Even fund managers tend to completely favor one style of investing over the other, and most of them are leaning towards passive investing trends these days because of the bullish streak Wall Street has been on since 2010. There was a time when fund managers preferred active investing because it involved more research that justified higher fees; however, the advent of financial trading technologies allows greater investment automation that results in lower management fees.
The Efficient Markets Theory
Active investing is better suited when market conditions are not as efficient as normally desired, which means that the flow of financial information is not as rapid or widely available as it is on Wall Street, a market that is becoming more and more efficient each day. Market efficiency is a major reason that explains today’s passive investing trend.
Outperforming the Market versus Following an Index
Fund managers who have passively followed the S&P 500 in recent years have enjoyed positive returns while saving their clients’ money on fees. Many active portfolio managers, particularly those who oversee hedge funds, have outperformed the market because they have taken risks investing in “hidden gems” or even taking short positions. Needless to say, many other active managers have taken risks that have resulted in losses underwritten by higher fees paid by clients.
Combining Passive and Active Investing Strategies
There are no rules that tie investors to active or passive strategies; in fact, investment analysts recommend including both strategies in a portfolio. The higher costs associated with active investing are not the same across the board. Investors can find competitively priced funds that focus on emerging markets, for example, and they may also evaluate products managed by large fund companies that keep their fees low for the purpose of attracting more clients.
Exchange-traded funds that track index performance tend to be ideal for efficient markets, but investors have to accept that these securities can also post losses. Let’s say a passive investor adds an ETF that tracks the Dow Jones Industrial Average to her portfolio just before Wall Street goes through a major market correction; in this scenario, a 10 percent loss is very likely.

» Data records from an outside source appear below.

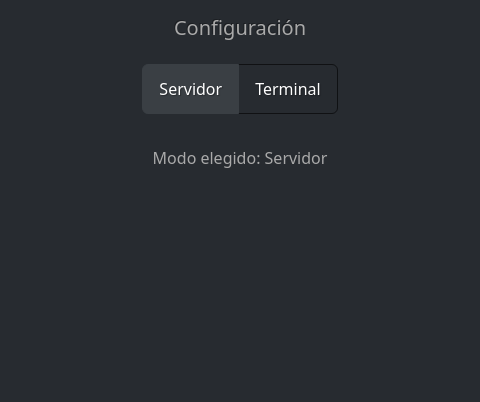
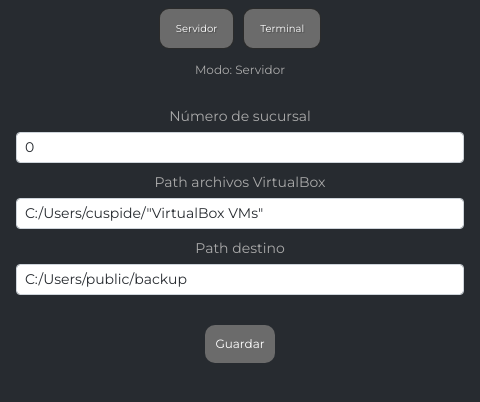
Before and after one commit to gonzalogilparicio/backapp, an Electron app: page src/views/configuration.html in a window 480 px wide. Both pictures are taken after a click on the label "Servidor". Drawn offline with Linux system fonts and the light colour scheme.

Commit message:
add code to config.js

```diff
--- a/css/styles.css
+++ b/css/styles.css
@@ -104,3 +104,40 @@ p {
 .main__acercade h1 {
     margin-bottom: 10px;
 }
+
+/* configuration */
+
+.main__configuration__modoelegido__span {
+    font-size: 12px;
+}
+
+.btn {
+    font-size: 10px;
+    background-color: rgb(107, 107, 107);
+    margin-inline: 10px;
+    border-radius: 10px !important;
+}
+
+.btn:hover {
+    background-color: rgb(94, 94, 94) !important;
+    color: white !important;
+}
+
+.btn:enabled {
+    border-color: white !important;
+    font-size: 25px !important;
+}
+
+button {
+    margin-top: 30px;
+    font-size: 12px;
+    background-color: rgb(107, 107, 107);
+    border-radius: 10px !important;
+    padding: 10px;
+    border: none;
+}
+
+button:hover {
+    background-color: rgb(94, 94, 94) !important;
+    color: white !important;
+}
--- a/package.json
+++ b/package.json
@@ -21,6 +21,7 @@
     "animate.css": "^4.1.1",
     "electron": "^22.0.0",
     "electron-reload": "^2.0.0-alpha.1",
+    "mongoose": "^6.8.0",
     "toastify-js": "^1.12.0",
     "update-electron-app": "^2.0.1"
   }
--- a/src/config.js
+++ b/src/config.js
@@ -1,16 +1,48 @@
+//dom
+
 const radioServidor = document.querySelector("#btnradio1");
 const radioTerminal = document.querySelector("#btnradio2");
 const modoElegido = document.querySelector("#modoElegido");
 const inputsServidor = document.querySelector("#configServidor");
 const inputsTerminal = document.querySelector("#configTerminal");
+const mostrarServidor = document.querySelector(".mostrarServidor");
+const mostrarTerminal = document.querySelector(".mostrarTerminal");
+const inputNumSuc = document.querySelector("#main__configuration__form__servidor__numsuc");
+const inputPathVbox = document.querySelector("#main__configuration__form__servidor__pathvbox");
+const inputPathDestino = document.querySelector("#main__configuration__form__servidor__pathdestino");
+const inputPathArchivoApagar = document.querySelector("#main__configuration__form__terminal__path");
+
+
+//objeto config
+
+let config = {
+    "numSuc": 0,
+    "pathBackup": '',
+    "pathDest": '',
+    "pathApagar": ''
+}
+
+config.numSuc.value = inputNumSuc;
+console.log(config);
+
+let modo;
 
 radioServidor.onclick = (e) => {
     e.preventDefault();
-    console.log(radioServidor);
-    modoElegido.innerHTML = '<p>Modo elegido: Servidor</p>'
+    modo = "servidor";
+    modoElegido.innerHTML = '<span class="main__configuration__modoelegido__span">Modo: Servidor</span>';
+    mostrarServidor.setAttribute('class', 'form-group mostrarServidor');
+    mostrarTerminal.setAttribute('class', 'form-group d-none mostrarTerminal');
+    inputNumSuc.value = 0;
+    inputPathVbox.value = 'C:/Users/cuspide/"VirtualBox VMs"';
+    inputPathDestino.value = 'C:/Users/public/backup';
 }
 
 radioTerminal.onclick = (e) => {
     e.preventDefault();
-    console.log(radioTerminal);
+    modo = "terminal";
+    modoElegido.innerHTML = '<span class="main__configuration__modoelegido__span">Modo: Terminal</span>';
+    mostrarServidor.setAttribute('class', 'form-group d-none mostrarServidor');
+    mostrarTerminal.setAttribute('class', 'form-group mostrarTerminal');
+    inputPathArchivoApagar.value = 'C:/Users/public/backup';
 }
--- a/src/views/configuration.html
+++ b/src/views/configuration.html
@@ -7,25 +7,38 @@
     <meta name="viewport" content="width=device-width, initial-scale=1.0" />
     <title>Configuración</title>
     <link rel="stylesheet" href="../../css/bootstrap.min.css" />
+    <link rel="stylesheet" href="../../css/styles.css" />
 </head>
 
-<body>
-    <div class="container text-center p-3">
-        <h5 class="mb-4">Configuración</h5>
+<body class="main__configuration">
+    <div class="container text-center p-2">
         <div class="btn-group" role="group" aria-label="Basic radio toggle button group">
-            <input type="radio" class="btn-check" name="btnradio" id="btnradio1" autocomplete="off" checked="">
+            <input type="radio" class="btn-check" name="btnradio" id="btnradio1" autocomplete="off">
             <label class="btn btn-outline-primary" for="btnradio1">Servidor</label>
             <input type="radio" class="btn-check" name="btnradio" id="btnradio2" autocomplete="off">
             <label class="btn btn-outline-primary" for="btnradio2">Terminal</label>
         </div>
     </div>
-    <div class="container text-center p-3" id="modoElegido">
+    <div class="container text-center" id="modoElegido" class="main__configuration__modoelegido">
     </div>
-    <div class="container text-center p-3" id="configServidor">
+    <div class="container text-center p-3">
+        <div class="form-group d-none mostrarServidor main__configuration__form__servidor" id="configServidor">
+            <label class="col-form-label col-form-label-sm mt-1" for="inputSmall">Número de sucursal</label>
+            <input class="form-control form-control-sm" type="text" placeholder="Numero de sucursal" id="main__configuration__form__servidor__numsuc">
+            <label class="col-form-label col-form-label-sm mt-1" for="inputSmall">Path archivos VirtualBox</label>
+            <input class="form-control form-control-sm" type="text" placeholder="Path VBOX" id="main__configuration__form__servidor__pathvbox">
+            <label class="col-form-label col-form-label-sm mt-1" for="inputSmall">Path destino</label>
+            <input class="form-control form-control-sm" type="text" placeholder="Path destino" id="main__configuration__form__servidor__pathdestino">
+            <button type="button">Guardar</button>
+        </div>
     </div>
-    <div class="container text-center p-3" id="configTerminal">
+    <div class="container text-center p-3">
+        <div class="form-group d-none mostrarTerminal main__configuration__form__terminal" id="configTerminal">
+            <label class="col-form-label col-form-label-sm mt-1" for="inputSmall">Path archivo apagar</label>
+            <input class="form-control form-control-sm" type="text" placeholder="Path archivo apagar" id="main__configuration__form__terminal__path">
+            <button type="button" class="">Guardar</button>
+        </div>
     </div>
-
     <script src="../config.js"></script>
 </body>
 
```
Also changed, not shown: src/main.js (+14 -1 lines), 1 other file.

As previously mentioned, many active investors have enjoyed excess returns even during the bull market of recent years, but not all of them have done so. A portfolio filled with nothing but active investing strategies would be too risky, and this fits the description of quite a few hedge funds that have mostly generated losses at a time when index funds are sailing smoothly for investors.
In the end, choosing the best of both investment worlds is recommended for 2018. A nice mix of active and passive investing strategies can work wonders for investors who are interested in balancing their portfolios.
Davenport Laroche is a shipping container investment agency.